**What to produce**
Every line containing the string "progs" is to be copied from the records.

- - -

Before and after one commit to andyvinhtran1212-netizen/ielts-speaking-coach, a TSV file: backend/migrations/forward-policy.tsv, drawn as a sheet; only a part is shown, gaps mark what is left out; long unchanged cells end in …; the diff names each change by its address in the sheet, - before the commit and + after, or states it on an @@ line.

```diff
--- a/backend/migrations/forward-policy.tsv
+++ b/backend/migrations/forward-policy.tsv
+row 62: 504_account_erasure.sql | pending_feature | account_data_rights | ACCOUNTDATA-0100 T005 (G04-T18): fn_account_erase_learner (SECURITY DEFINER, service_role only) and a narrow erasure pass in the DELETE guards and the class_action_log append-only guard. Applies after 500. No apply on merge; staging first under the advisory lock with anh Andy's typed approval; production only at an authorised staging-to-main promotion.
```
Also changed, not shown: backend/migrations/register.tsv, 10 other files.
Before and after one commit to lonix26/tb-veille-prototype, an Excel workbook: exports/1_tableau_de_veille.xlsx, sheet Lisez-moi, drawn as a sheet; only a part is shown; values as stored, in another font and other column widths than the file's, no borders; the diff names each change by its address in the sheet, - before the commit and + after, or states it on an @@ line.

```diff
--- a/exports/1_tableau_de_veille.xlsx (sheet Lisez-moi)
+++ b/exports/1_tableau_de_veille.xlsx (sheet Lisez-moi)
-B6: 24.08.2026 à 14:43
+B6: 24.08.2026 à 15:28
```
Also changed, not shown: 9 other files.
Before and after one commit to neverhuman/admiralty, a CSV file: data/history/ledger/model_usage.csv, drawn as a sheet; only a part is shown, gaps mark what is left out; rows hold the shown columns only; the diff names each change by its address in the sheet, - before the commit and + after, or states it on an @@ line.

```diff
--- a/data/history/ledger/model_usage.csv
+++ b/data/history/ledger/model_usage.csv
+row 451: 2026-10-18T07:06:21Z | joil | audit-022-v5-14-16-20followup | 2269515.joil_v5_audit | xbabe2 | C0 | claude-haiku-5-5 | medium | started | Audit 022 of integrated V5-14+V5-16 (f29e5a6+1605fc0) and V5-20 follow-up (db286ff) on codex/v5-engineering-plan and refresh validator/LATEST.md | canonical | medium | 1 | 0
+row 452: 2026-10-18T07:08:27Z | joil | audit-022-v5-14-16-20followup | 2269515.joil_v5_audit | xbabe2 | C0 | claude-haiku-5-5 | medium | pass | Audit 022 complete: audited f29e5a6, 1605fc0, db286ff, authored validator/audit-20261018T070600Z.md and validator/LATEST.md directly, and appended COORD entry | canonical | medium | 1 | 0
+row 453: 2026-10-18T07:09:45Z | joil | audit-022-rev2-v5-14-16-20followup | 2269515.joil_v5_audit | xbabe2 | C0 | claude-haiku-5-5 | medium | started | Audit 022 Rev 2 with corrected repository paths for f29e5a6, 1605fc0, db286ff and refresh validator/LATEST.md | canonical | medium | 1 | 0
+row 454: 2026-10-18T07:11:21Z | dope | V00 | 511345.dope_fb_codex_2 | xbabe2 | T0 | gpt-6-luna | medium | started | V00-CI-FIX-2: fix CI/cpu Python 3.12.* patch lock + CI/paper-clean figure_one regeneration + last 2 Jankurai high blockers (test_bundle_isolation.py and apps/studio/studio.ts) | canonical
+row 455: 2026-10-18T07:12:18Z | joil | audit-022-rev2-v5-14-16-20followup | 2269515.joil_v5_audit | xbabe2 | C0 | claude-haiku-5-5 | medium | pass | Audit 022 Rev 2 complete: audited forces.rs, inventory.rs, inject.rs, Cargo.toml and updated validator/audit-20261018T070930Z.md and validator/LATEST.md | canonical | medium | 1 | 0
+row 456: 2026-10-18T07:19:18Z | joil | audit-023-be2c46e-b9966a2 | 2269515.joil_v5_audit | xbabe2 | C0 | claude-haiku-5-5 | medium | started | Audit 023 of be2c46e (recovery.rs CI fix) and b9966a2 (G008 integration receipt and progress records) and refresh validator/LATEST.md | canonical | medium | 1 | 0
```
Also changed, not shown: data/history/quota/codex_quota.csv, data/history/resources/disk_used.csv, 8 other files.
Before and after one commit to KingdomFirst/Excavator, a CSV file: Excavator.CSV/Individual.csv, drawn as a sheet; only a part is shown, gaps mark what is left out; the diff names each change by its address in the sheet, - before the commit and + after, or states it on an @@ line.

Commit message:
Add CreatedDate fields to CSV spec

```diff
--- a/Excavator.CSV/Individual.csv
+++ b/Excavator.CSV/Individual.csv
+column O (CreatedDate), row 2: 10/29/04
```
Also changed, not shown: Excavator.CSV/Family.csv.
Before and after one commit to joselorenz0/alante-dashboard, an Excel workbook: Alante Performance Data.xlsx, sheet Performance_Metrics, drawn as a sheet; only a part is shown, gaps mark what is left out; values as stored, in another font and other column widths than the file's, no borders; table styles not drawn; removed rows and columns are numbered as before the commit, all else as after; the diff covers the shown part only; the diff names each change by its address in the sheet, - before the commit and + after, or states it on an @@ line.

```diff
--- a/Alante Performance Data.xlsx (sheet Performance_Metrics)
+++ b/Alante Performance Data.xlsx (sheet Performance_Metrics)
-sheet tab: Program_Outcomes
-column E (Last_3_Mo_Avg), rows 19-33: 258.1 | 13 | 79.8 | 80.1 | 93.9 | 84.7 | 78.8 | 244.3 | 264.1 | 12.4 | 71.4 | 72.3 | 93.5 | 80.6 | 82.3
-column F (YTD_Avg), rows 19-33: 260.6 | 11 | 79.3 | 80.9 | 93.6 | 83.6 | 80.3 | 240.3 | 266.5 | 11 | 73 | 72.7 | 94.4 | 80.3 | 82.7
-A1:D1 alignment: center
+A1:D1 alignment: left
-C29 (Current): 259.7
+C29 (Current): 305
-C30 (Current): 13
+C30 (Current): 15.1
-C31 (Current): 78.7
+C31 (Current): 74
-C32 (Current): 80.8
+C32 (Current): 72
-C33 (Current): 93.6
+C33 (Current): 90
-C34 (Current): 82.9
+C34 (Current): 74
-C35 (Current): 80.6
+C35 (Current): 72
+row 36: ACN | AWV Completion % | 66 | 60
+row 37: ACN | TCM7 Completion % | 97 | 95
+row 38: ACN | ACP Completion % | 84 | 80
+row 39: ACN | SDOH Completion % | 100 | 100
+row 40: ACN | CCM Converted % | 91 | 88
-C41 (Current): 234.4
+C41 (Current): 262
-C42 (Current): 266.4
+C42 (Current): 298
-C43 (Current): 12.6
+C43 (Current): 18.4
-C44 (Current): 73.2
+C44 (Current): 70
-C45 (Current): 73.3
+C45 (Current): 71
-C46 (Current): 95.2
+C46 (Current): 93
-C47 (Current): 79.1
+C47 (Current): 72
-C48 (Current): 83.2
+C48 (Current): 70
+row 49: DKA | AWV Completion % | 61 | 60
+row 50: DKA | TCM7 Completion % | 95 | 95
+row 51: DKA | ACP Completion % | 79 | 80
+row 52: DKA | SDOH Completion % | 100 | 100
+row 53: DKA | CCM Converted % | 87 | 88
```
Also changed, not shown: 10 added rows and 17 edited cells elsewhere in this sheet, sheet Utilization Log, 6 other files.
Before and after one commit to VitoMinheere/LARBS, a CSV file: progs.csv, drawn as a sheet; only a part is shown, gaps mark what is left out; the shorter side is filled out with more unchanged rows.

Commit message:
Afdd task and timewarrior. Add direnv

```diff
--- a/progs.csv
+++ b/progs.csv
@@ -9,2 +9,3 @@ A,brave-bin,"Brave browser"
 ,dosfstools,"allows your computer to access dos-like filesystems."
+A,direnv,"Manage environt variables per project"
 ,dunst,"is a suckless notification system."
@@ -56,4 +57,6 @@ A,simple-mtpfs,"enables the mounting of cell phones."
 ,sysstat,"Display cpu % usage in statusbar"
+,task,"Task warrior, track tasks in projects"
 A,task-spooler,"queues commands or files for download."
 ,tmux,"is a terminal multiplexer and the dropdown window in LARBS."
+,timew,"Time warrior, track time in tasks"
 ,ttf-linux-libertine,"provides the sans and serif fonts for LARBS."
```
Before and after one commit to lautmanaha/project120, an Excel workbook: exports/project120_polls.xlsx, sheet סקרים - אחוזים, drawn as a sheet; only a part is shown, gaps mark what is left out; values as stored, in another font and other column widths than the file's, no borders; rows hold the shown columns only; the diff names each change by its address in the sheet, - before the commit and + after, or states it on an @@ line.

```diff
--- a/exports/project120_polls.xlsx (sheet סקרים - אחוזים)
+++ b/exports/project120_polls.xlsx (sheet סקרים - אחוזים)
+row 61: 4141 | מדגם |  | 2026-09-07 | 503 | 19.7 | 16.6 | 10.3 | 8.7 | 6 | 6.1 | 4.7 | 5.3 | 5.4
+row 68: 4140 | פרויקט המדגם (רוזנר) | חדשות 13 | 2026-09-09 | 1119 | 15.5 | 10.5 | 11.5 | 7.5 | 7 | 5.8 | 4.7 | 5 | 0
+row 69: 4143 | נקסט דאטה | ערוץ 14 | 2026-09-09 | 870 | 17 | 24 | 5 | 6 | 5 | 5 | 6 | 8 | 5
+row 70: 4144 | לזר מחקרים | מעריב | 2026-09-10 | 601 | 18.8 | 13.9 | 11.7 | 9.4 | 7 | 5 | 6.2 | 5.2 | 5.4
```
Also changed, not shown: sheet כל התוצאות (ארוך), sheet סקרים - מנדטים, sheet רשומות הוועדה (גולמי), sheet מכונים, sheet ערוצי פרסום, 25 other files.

- - -

**Solution for this task**
Before and after one commit to VitoMinheere/LARBS, a CSV file: progs.csv, drawn as a sheet; only a part is shown, gaps mark what is left out; the shorter side is filled out with more unchanged rows.
--- a/progs.csv
+++ b/progs.csv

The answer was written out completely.